- [What to produce] Could you return every line of the records below that contains the word "textit"?

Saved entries
--- START ---
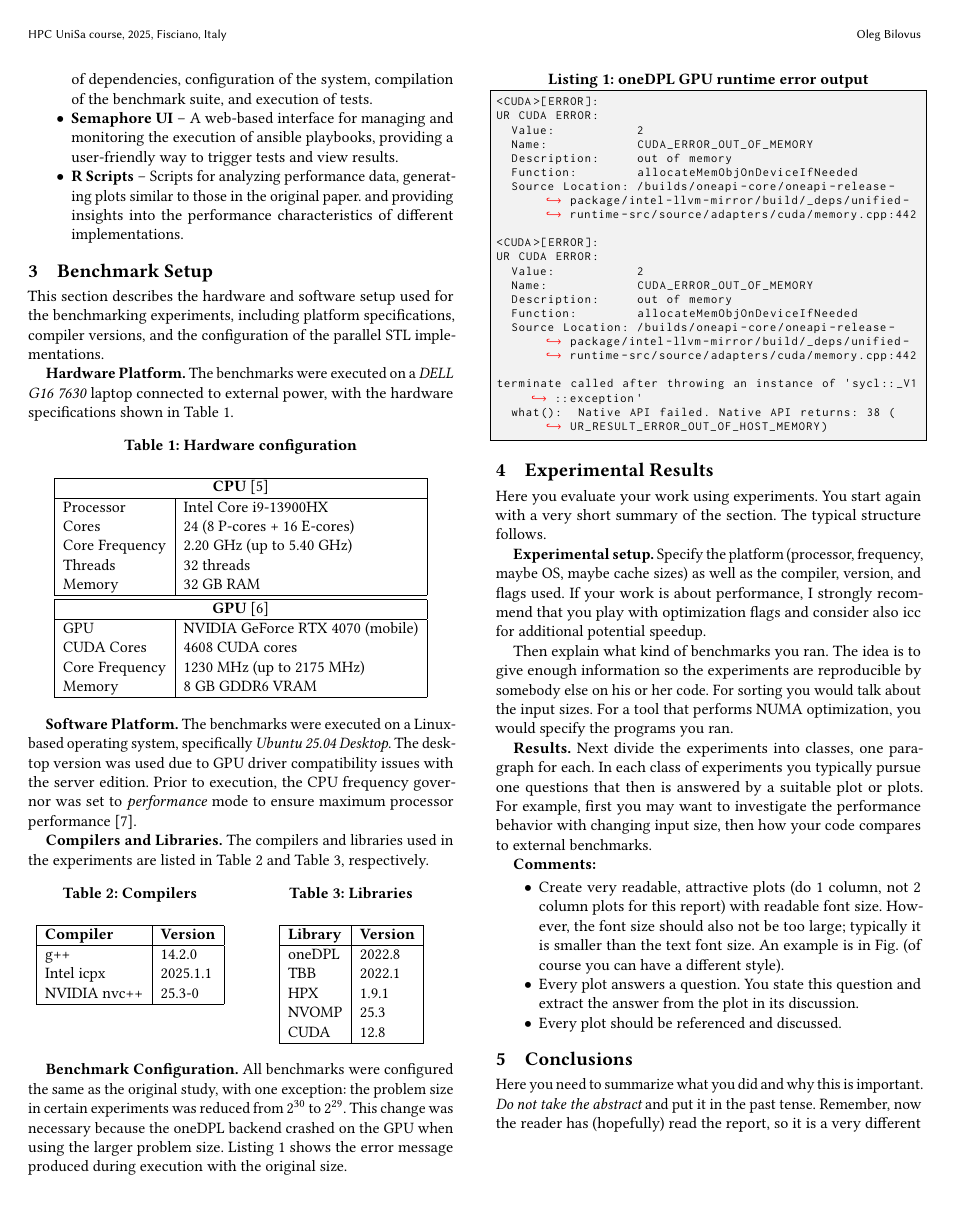
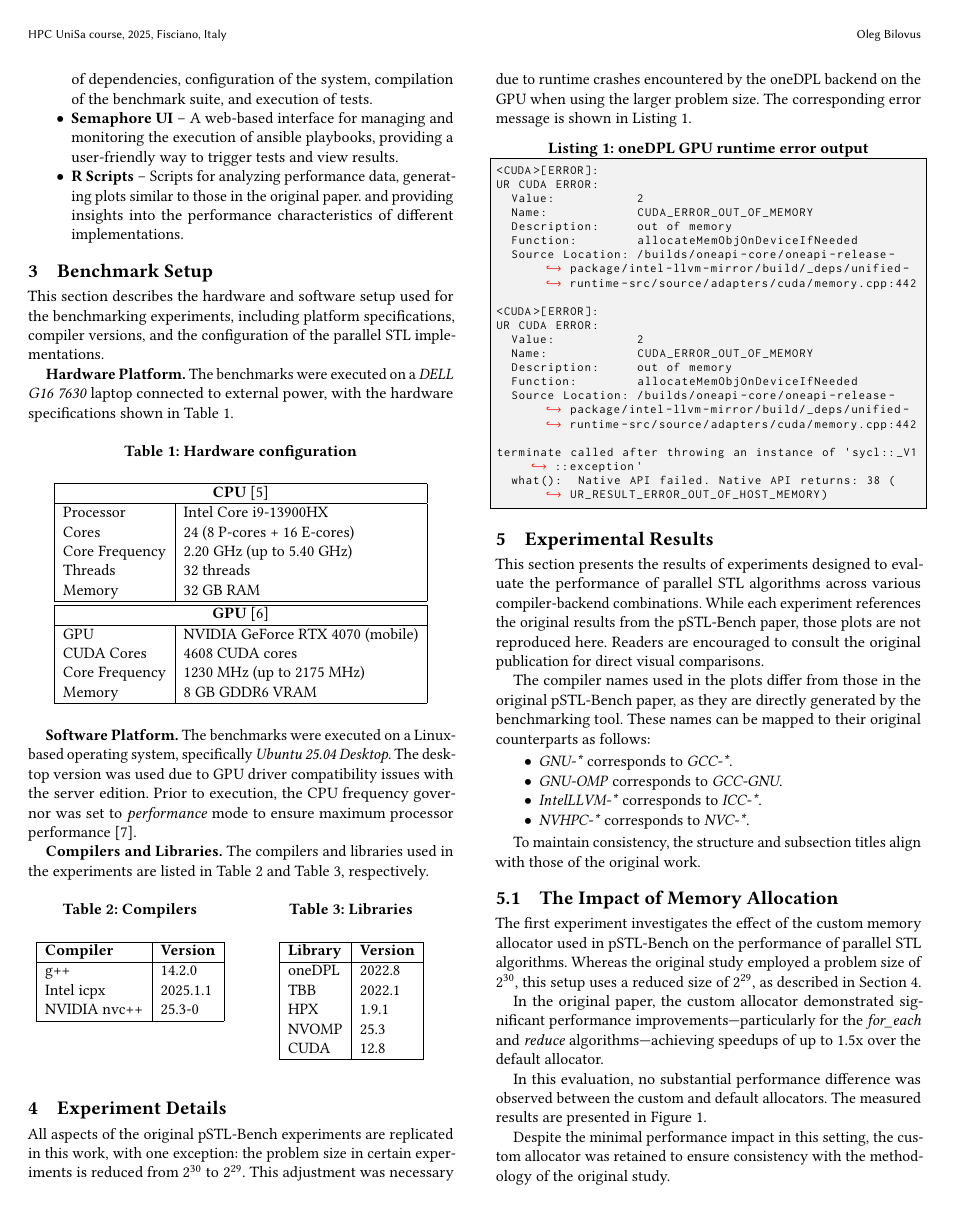
Before and after one commit to olegbilovus/pSTL-Bench-report, a LaTeX paper (main.tex): page 2 of 3. The pictures show the PDF file main.pdf that the author committed with the source.

Commit message:
Experiments Details, Experiments Results::The Impact of Memory Allocation

```diff
--- a/main.tex
+++ b/main.tex
@@ -216,11 +213,13 @@ The compilers and libraries used in the experiments are listed in Table~\ref{tab
       \end{minipage}
 \end{table}
 
-\mypar{Benchmark Configuration}
-All benchmarks were configured the same as the original study, with one exception:
-the problem size in certain experiments was reduced from $2^{30}$ to $2^{29}$.
-This change was necessary because the oneDPL backend crashed on the GPU when using the larger problem size.
-Listing~\ref{lst:onedpl-error} shows the error message produced during execution with the original size.
+\section{Experiment Details}\label{sec:exp_details}
+All aspects of the original pSTL-Bench experiments are replicated in this work,
+with one exception: the problem size in certain experiments is reduced from
+$2^{30}$ to $2^{29}$. This adjustment was necessary due to runtime crashes
+encountered by the oneDPL backend on the GPU when using the larger problem
+size. The corresponding error message is shown in
+Listing~\ref{lst:onedpl-error}.
 
 \begin{lstlisting}[style=errorlog, caption={oneDPL GPU runtime error output}, label={lst:onedpl-error}]
 <CUDA>[ERROR]:
@@ -243,33 +242,52 @@ terminate called after throwing an instance of 'sycl::_V1::exception'
   what():  Native API failed. Native API returns: 38 (UR_RESULT_ERROR_OUT_OF_HOST_MEMORY)
 \end{lstlisting}
 
-\section{Experimental Results}\label{sec:exp}
+\section{Experimental Results}
 
-Here you evaluate your work using experiments. You start again with a very
-short summary of the section. The typical structure follows.
+This section presents the results of experiments designed to evaluate the
+performance of parallel STL algorithms across various compiler-backend
+combinations. While each experiment references the original results from the
+pSTL-Bench paper, those plots are not reproduced here. Readers are encouraged
+to consult the original publication for direct visual comparisons.
 
-\mypar{Experimental setup} Specify the platform (processor, frequency, maybe OS, maybe cache sizes)
-as well as the compiler, version, and flags used. If your work is about performance,
-I strongly recommend that you play with optimization flags and consider also icc for additional potential speedup.
+The compiler names used in the plots differ from those in the original
+pSTL-Bench paper, as they are directly generated by the benchmarking tool.
+These names can be mapped to their original counterparts as follows:
+\begin{itemize}
+      \item \textit{GNU-*} corresponds to \textit{GCC-*}.
+      \item \textit{GNU-OMP} corresponds to \textit{GCC-GNU}.
+      \item \textit{IntelLLVM-*} corresponds to \textit{ICC-*}.
+      \item \textit{NVHPC-*} corresponds to \textit{NVC-*}.
+\end{itemize}
 
-Then explain what kind of benchmarks you ran. The idea is to give enough
-information so the experiments are reproducible by somebody else on his or her
-code. For sorting you would talk about the input sizes. For a tool that
-performs NUMA optimization, you would specify the programs you ran.
+To maintain consistency, the structure and subsection titles align with those
+of the original work.
 
-\mypar{Results}
-Next divide the experiments into classes, one paragraph for each. In each class of experiments you typically pursue one questions that then is answered by a suitable plot or plots. For example, first you may want to investigate the performance behavior with changing input size, then how your code compares to external benchmarks.
+\subsection{The Impact of Memory Allocation}
 
-      {\bf Comments:}
-\begin{itemize}
-      \item Create very readable, attractive plots (do 1 column, not 2 column plots for
-            this report) with readable font size. However, the font size should also not be
-            too large; typically it is smaller than the text font size. An example is in
-            Fig. (of course you can have a different style).
-      \item Every plot answers a question. You state this question and extract the answer
-            from the plot in its discussion.
-      \item Every plot should be referenced and discussed.
-\end{itemize}
+The first experiment investigates the effect of the custom memory allocator
+used in pSTL-Bench on the performance of parallel STL algorithms. Whereas the
+original study employed a problem size of $2^{30}$, this setup uses a reduced
+size of $2^{29}$, as described in Section~\ref{sec:exp_details}.
+
+In the original paper, the custom allocator demonstrated significant
+performance improvements—particularly for the \textit{for\_each} and
+\textit{reduce} algorithms—achieving speedups of up to 1.5x over the default
+allocator.
+
+In this evaluation, no substantial performance difference was observed between
+the custom and default allocators. The measured results are presented in
+Figure~\ref{fig:speedup_customAllocator}.
+
+Despite the minimal performance impact in this setting, the custom allocator
+was retained to ensure consistency with the methodology of the original study.
+
+\begin{figure}[H]
+      \centering
+      \includegraphics[width=\linewidth]{figures/speedup_customAllocator}
+      \caption{Speedup when using custom parallel allocator with 32 threads and a problem size of $2^{29}$. Higher is better.}\label{fig:speedup_customAllocator}
+      \Description{Speedup when using custom parallel allocator with 32 threads and a problem size of $2^{29}$. Higher is better.}
+\end{figure}
 
 \section{Conclusions}
 
```
Also changed, not shown: figures/gpu-floatVSDouble-problemSize_time-for_each-k1000.png (added), figures/gpu_problemSize_time-for_each-k1.png (added), figures/gpu_problemSize_time-for_each-k1000.png (added), figures/gpu_problemSize_time-reduce.png (added), figures/gpu_problemSize_time-reduce_ht.png (added), figures/gpu_test-floatVSDouble-problemSize_time-for_each-k1000.png (added), figures/problemSize_time-find.png (added), figures/problemSize_time-for_each-k1.png (added), figures/problemSize_time-for_each-k1000.png (added), figures/problemSize_time-inclusive_scan.png (added), figures/problemSize_time-reduce.png (added), figures/problemSize_time-sort.png (added), figures/speedup_customAllocator.png (added), figures/speedup_threads-find.png (added), 7 more files.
--- END ---
- [Reply to the exercise]
+      \item \textit{GNU-*} corresponds to \textit{GCC-*}.
+      \item \textit{GNU-OMP} corresponds to \textit{GCC-GNU}.
+      \item \textit{IntelLLVM-*} corresponds to \textit{ICC-*}.
+      \item \textit{NVHPC-*} corresponds to \textit{NVC-*}.
+performance improvements—particularly for the \textit{for\_each} and
+\textit{reduce} algorithms—achieving speedups of up to 1.5x over the default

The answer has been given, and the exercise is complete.